Lopes didn’t fight to his best against Porozovs, lacking some of the flair and explosiveness that his fans have become accustomed to.  So how much does Darlin take from that fight?  “We know quite a lot about Porozovs.  We’ve watched his fight back with Lopes from a few weeks ago.  I’ve seen enough of what I need to see.  I know he doesn’t like being hit but then, who does to be honest?  It’s a matter of me caching people.  There’s definitely power that I’ve been showing in the gym that will be on display in October.  I was hitting hard before but now I feel I’m hitting a lot harder.”
Louie Darlin
Darlin explained to me that this fight was one that he wanted – not necessarily the easiest that he could have taken on in only his third bout, but one that gives him the increased motivation he needs to get the best from himself.  He freely admits that the sparring with McKenzie was what he needed – or as he puts it, “the kick up the ass and welcome to the level that was required.”  It is a refreshing honesty from a boxer – not the pretence that he was expecting such tough preparation but reflection that tough preparation is part of the journey.
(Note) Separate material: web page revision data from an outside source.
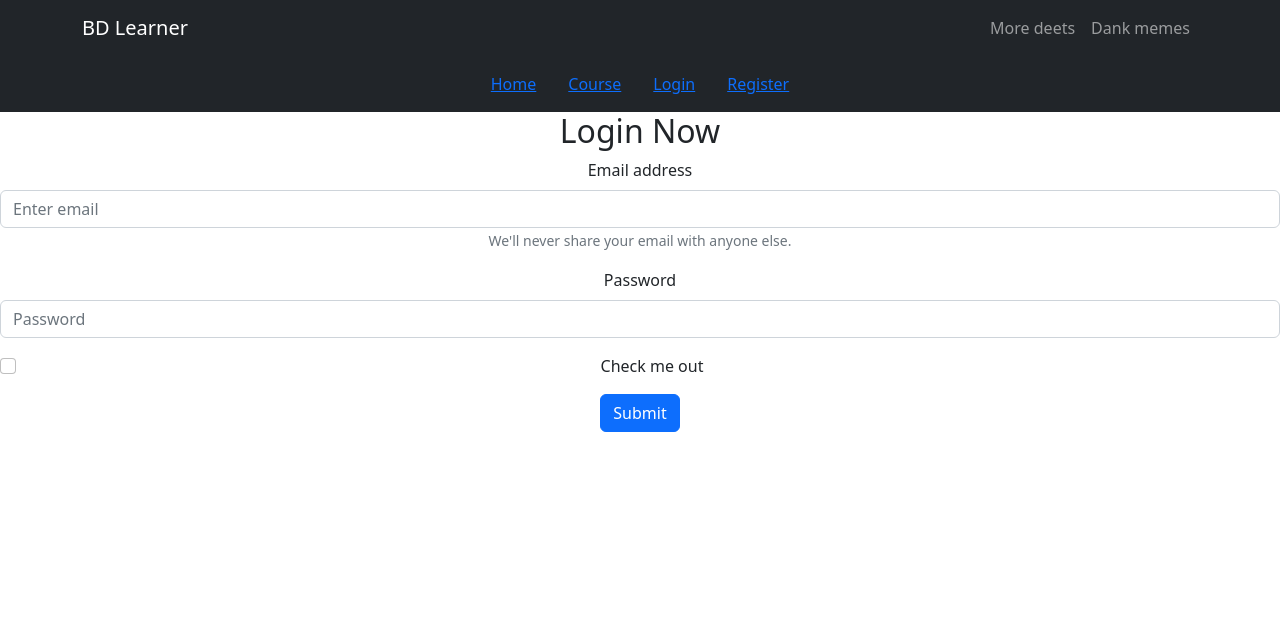
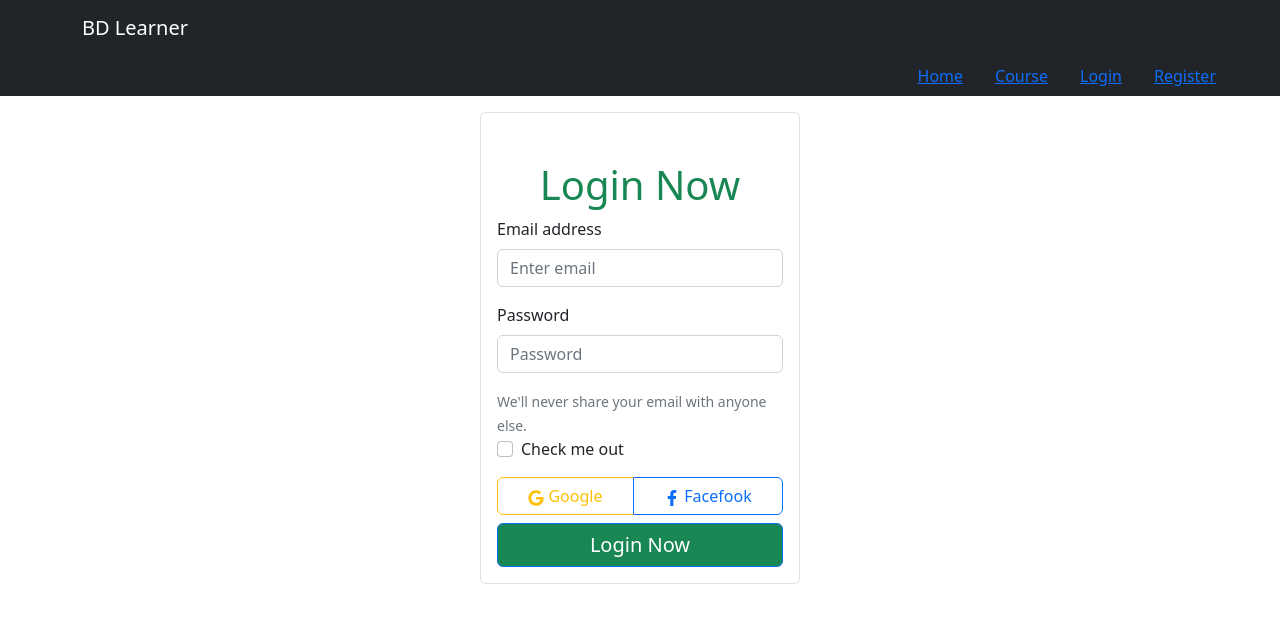
Before and after one commit to sultanmahmud07/bd-learner-client, a React (Create React App) app: page /login in a window 1280 px wide. Shown: the top 622 px of the page. Built offline with nearby package versions, Linux system fonts and the light colour scheme; no server answers.

Commit message:
make a responsiv nav

```diff
--- a/src/App.js
+++ b/src/App.js
@@ -6,7 +6,7 @@ import { routes } from './Routes/Route/Route';
 
 function App() {
   return (
-    <div className="App">
+    <div>
      <RouterProvider router={routes}></RouterProvider>
     </div>
   );
--- a/src/Category/Category.js
+++ b/src/Category/Category.js
@@ -8,8 +8,8 @@ const Category = () => {
 
   return (
     <div>
-      <h3>This is category has Course: {categoryCourse.length}!!!</h3>
-    <Row className='row-cols-1 row-cols-lg-2 g-3'>
+      <h3 className='text-success mb-3'>Out Survices Items: {categoryCourse.length}!!!</h3>
+    <Row className='row-cols-1 row-cols-lg-2 g-4 gy-5'>
     {
         categoryCourse.map(course => <CourseSummaryCard
         key={course._id}
--- /dev/null
+++ b/src/Contexts/AuthProvider/AuthProvider.js
@@ -0,0 +1,42 @@
+import React from 'react';
+import { createContext } from 'react';
+import { getAuth, onAuthStateChanged, signInWithPopup } from "firebase/auth";
+import app from '../../firebase/firebase.config';
+import { useState } from 'react';
+import { useEffect } from 'react';
+
+
+export const AuthContext = createContext();
+const auth =getAuth(app)
+
+const AuthProvider = ({ children }) => {
+const [user, setUser] =useState(null);
+
+
+//Sign In with Google ....
+const googleSignIn = (provider) =>{
+  return signInWithPopup(auth, provider);
+}
+
+
+useEffect( () => {
+  const unsubscribe = onAuthStateChanged(auth, (currentUser) => {
+    setUser(currentUser)
+    console.log(currentUser);
+  })
+  return () => {
+    unsubscribe();
+  }
+}, [])
+
+
+const authInfo = { user, googleSignIn }
+
+  return (
+    <AuthContext.Provider value={ authInfo }>
+      {children}
+    </AuthContext.Provider>
+  );
+};
+
+export default AuthProvider;
--- a/src/Layout/Main.js
+++ b/src/Layout/Main.js
@@ -11,10 +11,10 @@ const Main = () => {
       <Header></Header>
       <Container>
         <Row>
-          <Col lg="4" className='border border-danger'>
+          <Col lg="3" className='border '>
             <LeftSiteNav></LeftSiteNav>
           </Col>
-          <Col lg="8" className='border border-warning'>
+          <Col lg="9" className=''>
            <Outlet></Outlet>
           </Col>
         </Row>
--- a/src/Share/CourseSummaryCard/CourseSummaryCard.js
+++ b/src/Share/CourseSummaryCard/CourseSummaryCard.js
@@ -8,7 +8,7 @@ const CourseSummaryCard = ({ course }) => {
   const {_id, title, image_url, details, rating} = course;
   // console.log(course)
   return (
-    <div>
+    <div className='shadow '>
         <Card>
             <Card.Img variant="top" src={image_url} />
             <Card.Body>
--- a/src/Share/Header/Header.js
+++ b/src/Share/Header/Header.js
@@ -1,11 +1,16 @@
 import React from 'react';
+import { useContext } from 'react';
 import Container from 'react-bootstrap/Container';
 import Nav from 'react-bootstrap/Nav';
 import Navbar from 'react-bootstrap/Navbar';
-import NavDropdown from 'react-bootstrap/NavDropdown';
+import { FaUserCircle } from 'react-icons/fa';
 import { Link, NavLink } from 'react-router-dom';
+import { AuthContext } from '../../Contexts/AuthProvider/AuthProvider';
 
 const Header = () => {
+  const {user} =useContext(AuthContext);
+
+  // console.log(user);
   return (
     <div>
       <Navbar collapseOnSelect expand="lg" bg="dark" variant="dark">
@@ -22,9 +27,17 @@ const Header = () => {
 
           </Nav>
           <Nav className='ms-auto'>
-            <Nav.Link href="#deets">More deets</Nav.Link>
-            <Nav.Link eventKey={2} href="#memes">
-              Dank memes
+            <Nav.Link>
+              {user?.displayName}
+            </Nav.Link>
+
+            <Nav.Link>
+             {/* {
+              user.photoURL ?
+              <img src={user?.photoURL}></img>
+              :
+              <FaUserCircle></FaUserCircle>
+             } */}
             </Nav.Link>
           </Nav>
         </Navbar.Collapse>
@@ -32,7 +45,7 @@ const Header = () => {
       </Container>
     </Navbar>
 
-    <Nav className="m-auto bg-dark py-3 d-none d-lg-block">
+    <Nav className="text-end pe-5 bg-dark py-2 d-none d-lg-block">
             <NavLink className='mx-3' to="/home">Home</NavLink>
             <NavLink className='mx-3' to="/course">Course</NavLink>
             <NavLink className='mx-3' to="/login">Login</NavLink>
--- a/src/Share/Login/Login.js
+++ b/src/Share/Login/Login.js
@@ -1,33 +1,62 @@
 import React from 'react';
+import { ButtonGroup } from 'react-bootstrap';
 import Button from 'react-bootstrap/Button';
 import Form from 'react-bootstrap/Form';
 import Header from '../Header/Header';
+import { FaFacebookF } from 'react-icons/fa';
+import { FaGoogle } from 'react-icons/fa';
+import { AuthContext } from '../../Contexts/AuthProvider/AuthProvider';
+import { useContext } from 'react';
+import { getAuth, GoogleAuthProvider, signInWithPopup } from "firebase/auth";
 
 const Login = () => {
+const {googleSignIn} =useContext(AuthContext)
+const googleProvider =new GoogleAuthProvider()
+
+
+const handleGoogleSignIn = () =>{
+  googleSignIn(googleProvider)
+  .then(result => {
+    const user = result.user;
+    console.log(user);
+  })
+  .catch(error => console.error(error))
+};
+
   return (
     <div>
       <Header></Header>
-      <h2>Login Now</h2>
+    <div className='w-25 pt-5 m-auto border rounded mt-3 p-3'>
+    <h1 className='text-center text-success'>Login Now</h1>
       <Form>
         <Form.Group className="mb-3" controlId="formBasicEmail">
           <Form.Label>Email address</Form.Label>
           <Form.Control type="email" placeholder="Enter email" />
-          <Form.Text className="text-muted">
-            We'll never share your email with anyone else.
-          </Form.Text>
+
         </Form.Group>
 
         <Form.Group className="mb-3" controlId="formBasicPassword">
           <Form.Label>Password</Form.Label>
           <Form.Control type="password" placeholder="Password" />
         </Form.Group>
+
+        {/* error warning  */}
+        <Form.Text className="text-muted">
+            We'll never share your email with anyone else.
+          </Form.Text>
+
         <Form.Group className="mb-3" controlId="formBasicCheckbox">
           <Form.Check type="checkbox" label="Check me out" />
         </Form.Group>
-        <Button variant="primary" type="submit">
-          Submit
+          <ButtonGroup className='d-block my-2 w-100 d-flex justify-content-between'>
+            <Button onClick={handleGoogleSignIn} variant="outline-warning"><FaGoogle></FaGoogle> Google</Button>
+            <Button variant="outline-primary"><FaFacebookF></FaFacebookF> Facefook</Button>
+          </ButtonGroup>
+        <Button className='bg-success w-100 fs-5' variant="primary" type="submit">
+          Login Now
         </Button>
       </Form>
+    </div>
     </div>
   );
 };
--- a/src/index.js
+++ b/src/index.js
@@ -4,12 +4,15 @@ import './index.css';
 import App from './App';
 import reportWebVitals from './reportWebVitals';
 import 'bootstrap/dist/css/bootstrap.min.css';
+import AuthProvider from './Contexts/AuthProvider/AuthProvider';
 
 
 const root = ReactDOM.createRoot(document.getElementById('root'));
 root.render(
   <React.StrictMode>
-    <App />
+    <AuthProvider>
+      <App />
+    </AuthProvider>
   </React.StrictMode>
 );
 
```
As part of that journey, Darlin will be one of the debut fighters for the new Goodwin Promotions set up at York Hall, with ambitious designs to transform the traditional home of English boxing in to a new boxing theatre.  Few plans have been released yet, but it promises to offer a new experience to fans and boxers alike.  Darlin appreciates the investment from promoter Steve Goodwin and his team.  “I take my hat off to Steve, he’s always one that is doing it for his boxers” he tells me.  “He’s never broken a promise – everything he does is for us and you can’t fault him.  This is another platform for us and will get us more exposure than before.  He’s a nice and genuine guy who is sticking to his word.”
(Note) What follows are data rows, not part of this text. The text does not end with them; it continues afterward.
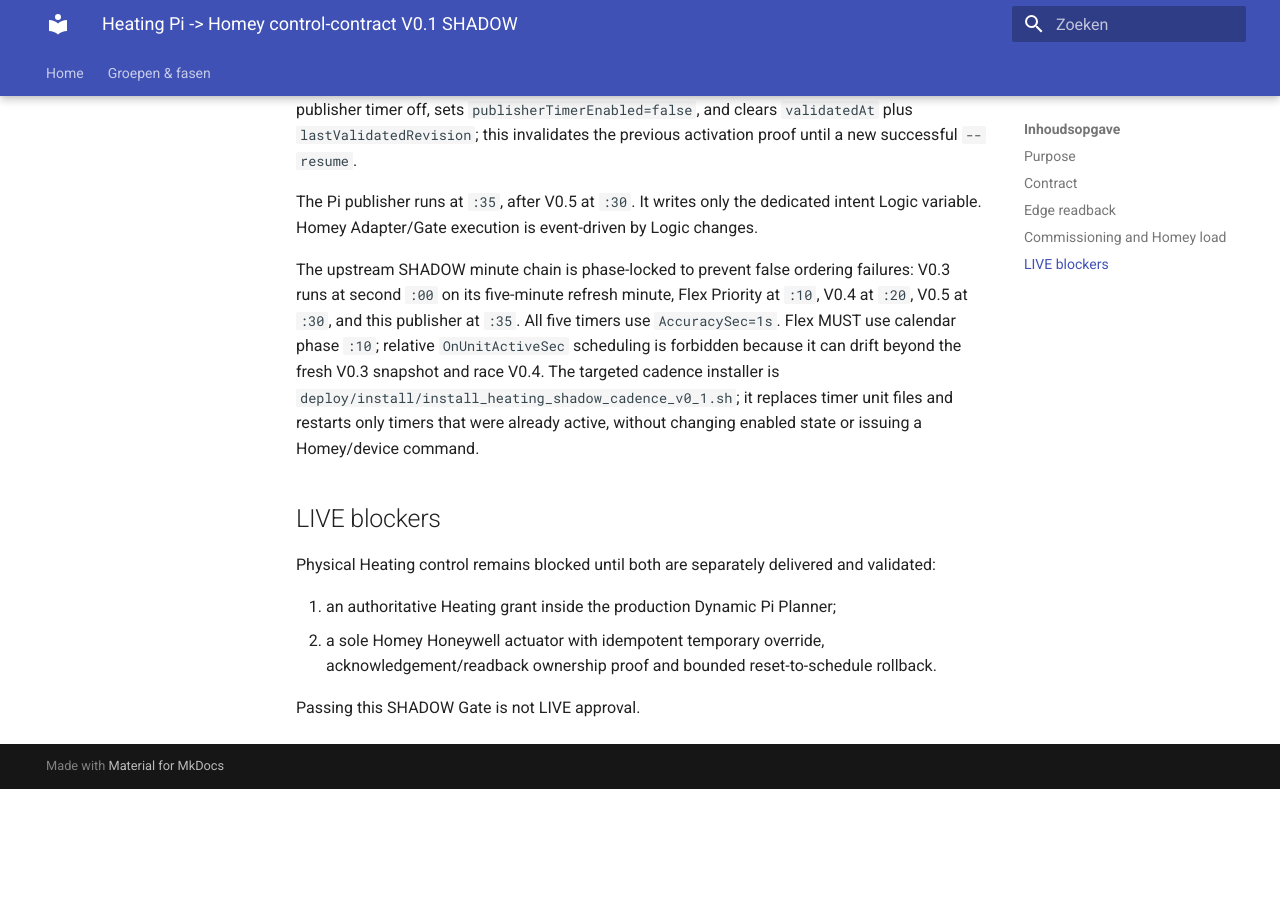
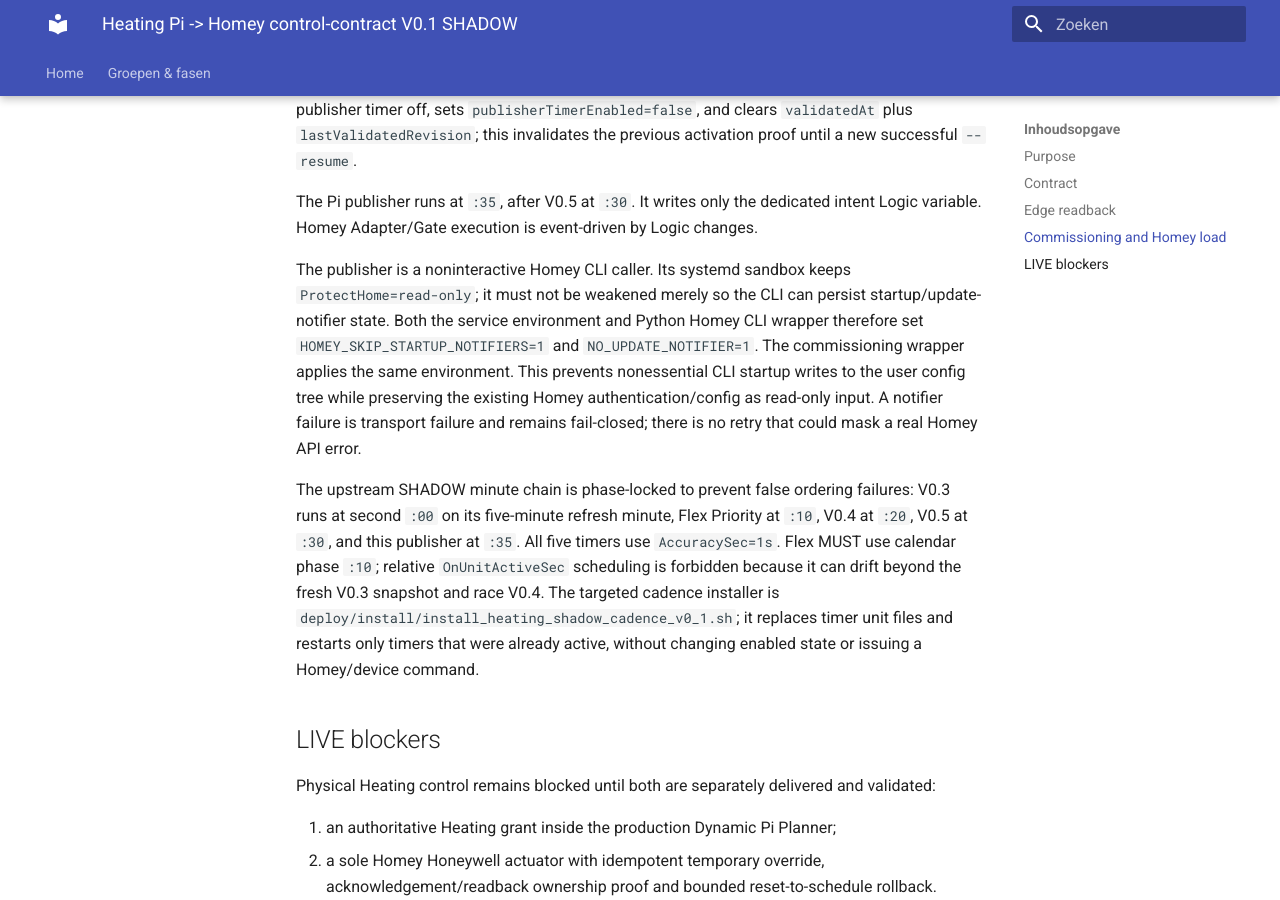
Before and after one commit to OnsKasteeltje/homey-energy-manual, an MkDocs documentation site: the page built from docs/commissioning/heating-homey-shadow-chain-v0.1.md, in a window 1280 px wide and 900 px high, scrolled down 2697 px. Built offline with MkDocs 1.6.1 and Material for MkDocs 9.7.7, drawn with Linux system fonts in a browser that asks for light colours; before the commit the page ends 3486 px from its top, so only the background shows below that.

Commit message:
docs(heating): document noninteractive Homey CLI environment

```diff
--- a/docs/commissioning/heating-homey-shadow-chain-v0.1.md
+++ b/docs/commissioning/heating-homey-shadow-chain-v0.1.md
@@ -125,6 +125,16 @@ The Pi publisher runs at `:35`, after V0.5 at `:30`. It writes only the
 dedicated intent Logic variable. Homey Adapter/Gate execution is event-driven by
 Logic changes.
 
+The publisher is a noninteractive Homey CLI caller. Its systemd sandbox keeps
+`ProtectHome=read-only`; it must not be weakened merely so the CLI can persist
+startup/update-notifier state. Both the service environment and Python Homey CLI
+wrapper therefore set `HOMEY_SKIP_STARTUP_NOTIFIERS=1` and
+`NO_UPDATE_NOTIFIER=1`. The commissioning wrapper applies the same
+environment. This prevents nonessential CLI startup writes to the user config
+tree while preserving the existing Homey authentication/config as read-only
+input. A notifier failure is transport failure and remains fail-closed; there
+is no retry that could mask a real Homey API error.
+
 The upstream SHADOW minute chain is phase-locked to prevent false ordering
 failures: V0.3 runs at second `:00` on its five-minute refresh minute, Flex
 Priority at `:10`, V0.4 at `:20`, V0.5 at `:30`, and this publisher at
```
When questioned about what lays ahead after October 17th, Darlin plays his cards not close to his chest, but deep under the layers of his clothing and out of sunlight.  When pushed about whether he would have Bennett and his title within his sights he is equally as candid.  “Look, that’s not down to me and I can’t comment about things like that.  I’m not in a rush and I know what level I’m at now.  That will be a conversation for me, John and Steve to have after I’ve taken out Porozovs.  There’s no looking past him, he’s who I have next and I will worry about the Southern Area after the 17th.  Whatever fight we come across next we prepare for and do the business as we do every time.”
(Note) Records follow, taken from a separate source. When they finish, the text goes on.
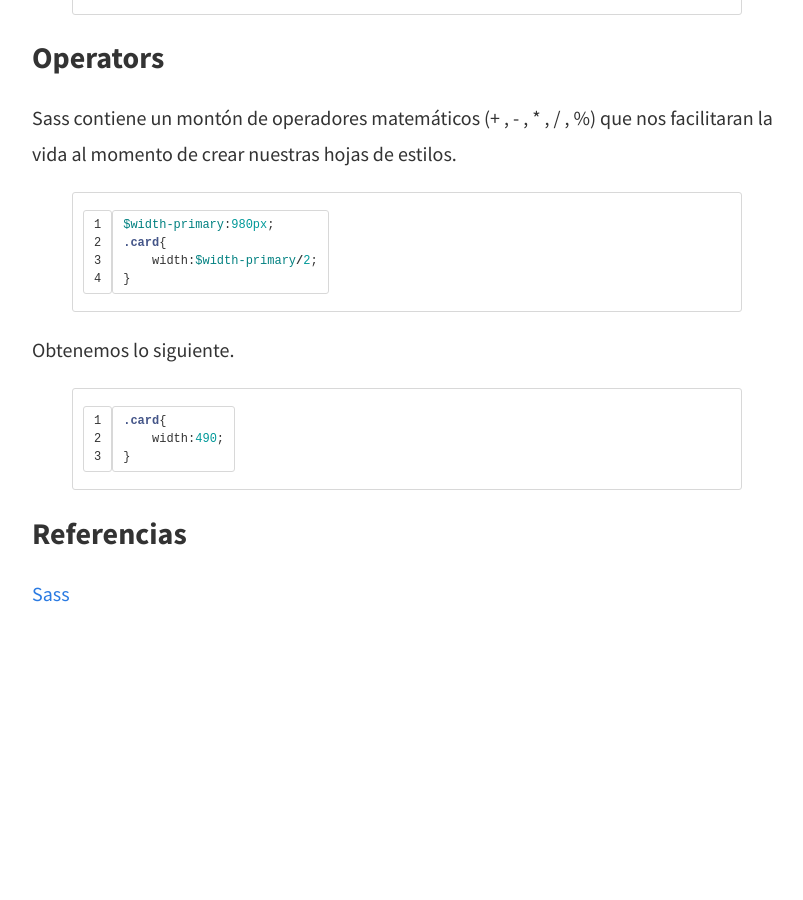
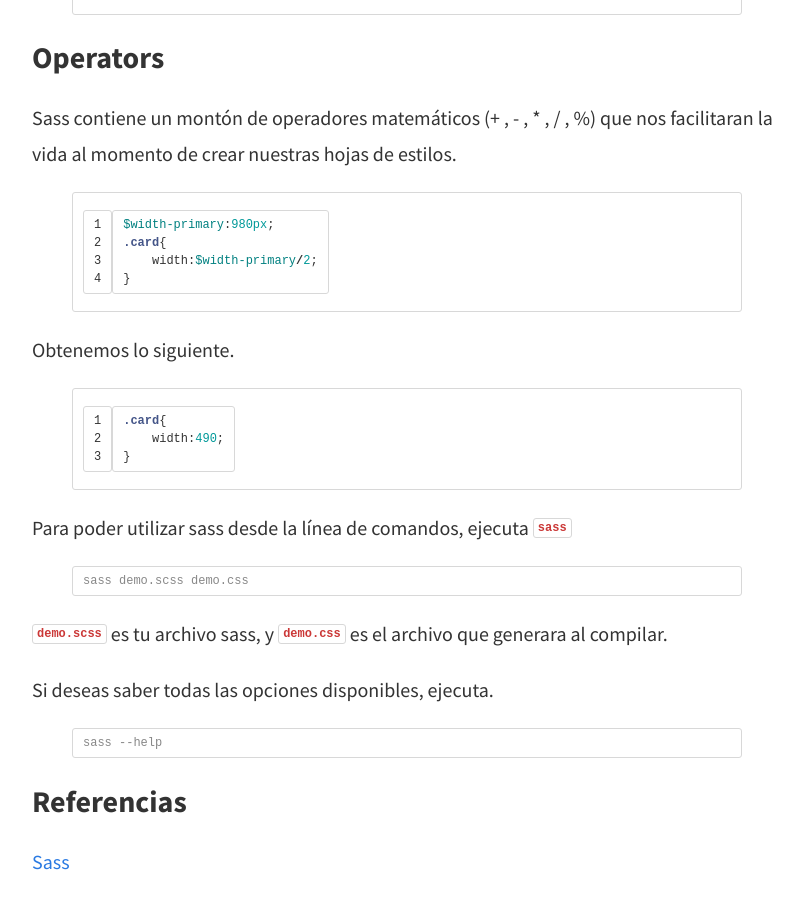
Before and after one commit to wilsson/wilsson.github.io, a Jekyll site: the page built from _posts/2015-09-27-sass-tu-css-con-poderes.markdown, in a window 1280 px wide and 900 px high, scrolled down 7276 px. Shown: the whole window, without its empty margins (233-1036 px from the left). Built offline with Jekyll 4.4.1, drawn with Linux system fonts in a browser that asks for light colours; nearby versions of some CDN libraries; before the commit the page ends 7908 px from its top, so only the background shows below that.

Commit message:
feat(post-sass):agregando instrucciones cli sass

```diff
--- a/_posts/2015-09-27-sass-tu-css-con-poderes.markdown
+++ b/_posts/2015-09-27-sass-tu-css-con-poderes.markdown
@@ -256,6 +256,16 @@ Obtenemos lo siguiente.
     width:490;
 }
 {% endhighlight %}
+Para poder utilizar sass desde la línea de comandos, ejecuta **sass**
+{% highlight Console %}
+sass demo.scss demo.css
+{% endhighlight %}
+**demo.scss** es tu archivo sass, y **demo.css** es el archivo que generara al compilar.
+
+Si deseas saber todas las opciones disponibles, ejecuta.
+{% highlight Console%}
+sass --help
+{% endhighlight %}
 ## Referencias
 - [Sass][2]
 
```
He may not be giving away much about what lies beyond October 17th but Darlin is clear and concise about one thing – this date marks a new dawn for him.  The man from Kent sees this as his “official debut” – although his third professional fight, this will be the culmination of months of work with trainer John Cole and represents the opportunity to demonstrate the best of what he has worked at.  “It’s when I can walk in and say ‘I’ve arrived’” he tells me.  With a stacked cruiserweight scene to get his teeth in to beyond October 17th his arrival time is well planned and well aimed.  The journey from unlicensed title holder to new beginnings in the professional game is in its infancy for Darlin – October 17th gives him the chance to blossom.
Louie wishes to thank his ongoing sponsors Strood cars.